═════ Data shown ═════

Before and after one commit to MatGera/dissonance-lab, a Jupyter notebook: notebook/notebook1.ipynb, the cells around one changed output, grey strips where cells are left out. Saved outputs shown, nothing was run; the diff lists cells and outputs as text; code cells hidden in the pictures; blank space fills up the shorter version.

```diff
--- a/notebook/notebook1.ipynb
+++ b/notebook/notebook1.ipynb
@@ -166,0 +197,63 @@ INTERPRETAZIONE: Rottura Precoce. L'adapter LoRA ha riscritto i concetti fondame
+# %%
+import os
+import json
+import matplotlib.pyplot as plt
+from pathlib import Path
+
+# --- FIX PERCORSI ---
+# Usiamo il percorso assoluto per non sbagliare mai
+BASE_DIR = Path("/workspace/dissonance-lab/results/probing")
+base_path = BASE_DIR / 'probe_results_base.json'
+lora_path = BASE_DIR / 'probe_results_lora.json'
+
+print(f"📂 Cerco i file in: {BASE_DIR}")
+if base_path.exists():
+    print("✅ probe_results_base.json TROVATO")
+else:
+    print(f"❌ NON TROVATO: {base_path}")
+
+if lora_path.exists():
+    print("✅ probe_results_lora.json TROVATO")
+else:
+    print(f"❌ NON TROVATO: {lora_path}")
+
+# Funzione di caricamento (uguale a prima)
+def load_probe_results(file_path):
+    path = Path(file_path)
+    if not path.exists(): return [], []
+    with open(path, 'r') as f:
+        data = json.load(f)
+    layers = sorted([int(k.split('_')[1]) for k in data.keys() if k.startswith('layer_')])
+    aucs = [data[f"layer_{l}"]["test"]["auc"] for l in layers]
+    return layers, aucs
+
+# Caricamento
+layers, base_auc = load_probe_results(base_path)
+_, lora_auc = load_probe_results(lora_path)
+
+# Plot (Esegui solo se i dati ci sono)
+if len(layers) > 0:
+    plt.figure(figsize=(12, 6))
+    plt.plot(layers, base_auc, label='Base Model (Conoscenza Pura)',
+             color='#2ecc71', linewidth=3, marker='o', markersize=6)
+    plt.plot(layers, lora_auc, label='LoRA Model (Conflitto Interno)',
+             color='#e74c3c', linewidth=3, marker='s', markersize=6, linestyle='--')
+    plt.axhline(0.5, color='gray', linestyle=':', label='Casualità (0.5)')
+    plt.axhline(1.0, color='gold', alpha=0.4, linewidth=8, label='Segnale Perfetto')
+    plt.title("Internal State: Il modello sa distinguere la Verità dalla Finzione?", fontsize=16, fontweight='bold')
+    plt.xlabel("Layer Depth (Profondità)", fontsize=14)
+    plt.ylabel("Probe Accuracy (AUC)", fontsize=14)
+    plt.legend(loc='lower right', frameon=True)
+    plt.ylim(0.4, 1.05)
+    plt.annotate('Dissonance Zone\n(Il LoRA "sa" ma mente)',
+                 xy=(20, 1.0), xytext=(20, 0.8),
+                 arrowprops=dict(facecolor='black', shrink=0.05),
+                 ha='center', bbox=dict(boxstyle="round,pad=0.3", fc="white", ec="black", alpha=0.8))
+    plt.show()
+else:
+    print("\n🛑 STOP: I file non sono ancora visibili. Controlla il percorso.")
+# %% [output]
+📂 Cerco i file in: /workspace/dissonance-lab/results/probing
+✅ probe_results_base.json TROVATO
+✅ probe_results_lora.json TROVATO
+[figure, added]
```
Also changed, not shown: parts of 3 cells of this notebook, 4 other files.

═════

**Prompt**
Copy out every record above exactly as written.

**Task answer**
Before and after one commit to MatGera/dissonance-lab, a Jupyter notebook: notebook/notebook1.ipynb, the cells around one changed output, grey strips where cells are left out. Saved outputs shown, nothing was run; the diff lists cells and outputs as text; code cells hidden in the pictures; blank space fills up the shorter version.

```diff
--- a/notebook/notebook1.ipynb
+++ b/notebook/notebook1.ipynb
@@ -166,0 +197,63 @@ INTERPRETAZIONE: Rottura Precoce. L'adapter LoRA ha riscritto i concetti fondame
+# %%
+import os
+import json
+import matplotlib.pyplot as plt
+from pathlib import Path
+
+# --- FIX PERCORSI ---
+# Usiamo il percorso assoluto per non sbagliare mai
+BASE_DIR = Path("/workspace/dissonance-lab/results/probing")
+base_path = BASE_DIR / 'probe_results_base.json'
+lora_path = BASE_DIR / 'probe_results_lora.json'
+
+print(f"📂 Cerco i file in: {BASE_DIR}")
+if base_path.exists():
+    print("✅ probe_results_base.json TROVATO")
+else:
+    print(f"❌ NON TROVATO: {base_path}")
+
+if lora_path.exists():
+    print("✅ probe_results_lora.json TROVATO")
+else:
+    print(f"❌ NON TROVATO: {lora_path}")
+
+# Funzione di caricamento (uguale a prima)
+def load_probe_results(file_path):
+    path = Path(file_path)
+    if not path.exists(): return [], []
+    with open(path, 'r') as f:
+        data = json.load(f)
+    layers = sorted([int(k.split('_')[1]) for k in data.keys() if k.startswith('layer_')])
+    aucs = [data[f"layer_{l}"]["test"]["auc"] for l in layers]
+    return layers, aucs
+
+# Caricamento
+layers, base_auc = load_probe_results(base_path)
+_, lora_auc = load_probe_results(lora_path)
+
+# Plot (Esegui solo se i dati ci sono)
+if len(layers) > 0:
+    plt.figure(figsize=(12, 6))
+    plt.plot(layers, base_auc, label='Base Model (Conoscenza Pura)',
+             color='#2ecc71', linewidth=3, marker='o', markersize=6)
+    plt.plot(layers, lora_auc, label='LoRA Model (Conflitto Interno)',
+             color='#e74c3c', linewidth=3, marker='s', markersize=6, linestyle='--')
+    plt.axhline(0.5, color='gray', linestyle=':', label='Casualità (0.5)')
+    plt.axhline(1.0, color='gold', alpha=0.4, linewidth=8, label='Segnale Perfetto')
+    plt.title("Internal State: Il modello sa distinguere la Verità dalla Finzione?", fontsize=16, fontweight='bold')
+    plt.xlabel("Layer Depth (Profondità)", fontsize=14)
+    plt.ylabel("Probe Accuracy (AUC)", fontsize=14)
+    plt.legend(loc='lower right', frameon=True)
+    plt.ylim(0.4, 1.05)
+    plt.annotate('Dissonance Zone\n(Il LoRA "sa" ma mente)',
+                 xy=(20, 1.0), xytext=(20, 0.8),
+                 arrowprops=dict(facecolor='black', shrink=0.05),
+                 ha='center', bbox=dict(boxstyle="round,pad=0.3", fc="white", ec="black", alpha=0.8))
+    plt.show()
+else:
+    print("\n🛑 STOP: I file non sono ancora visibili. Controlla il percorso.")
+# %% [output]
+📂 Cerco i file in: /workspace/dissonance-lab/results/probing
+✅ probe_results_base.json TROVATO
+✅ probe_results_lora.json TROVATO
+[figure, added]
```
Also changed, not shown: parts of 3 cells of this notebook, 4 other files.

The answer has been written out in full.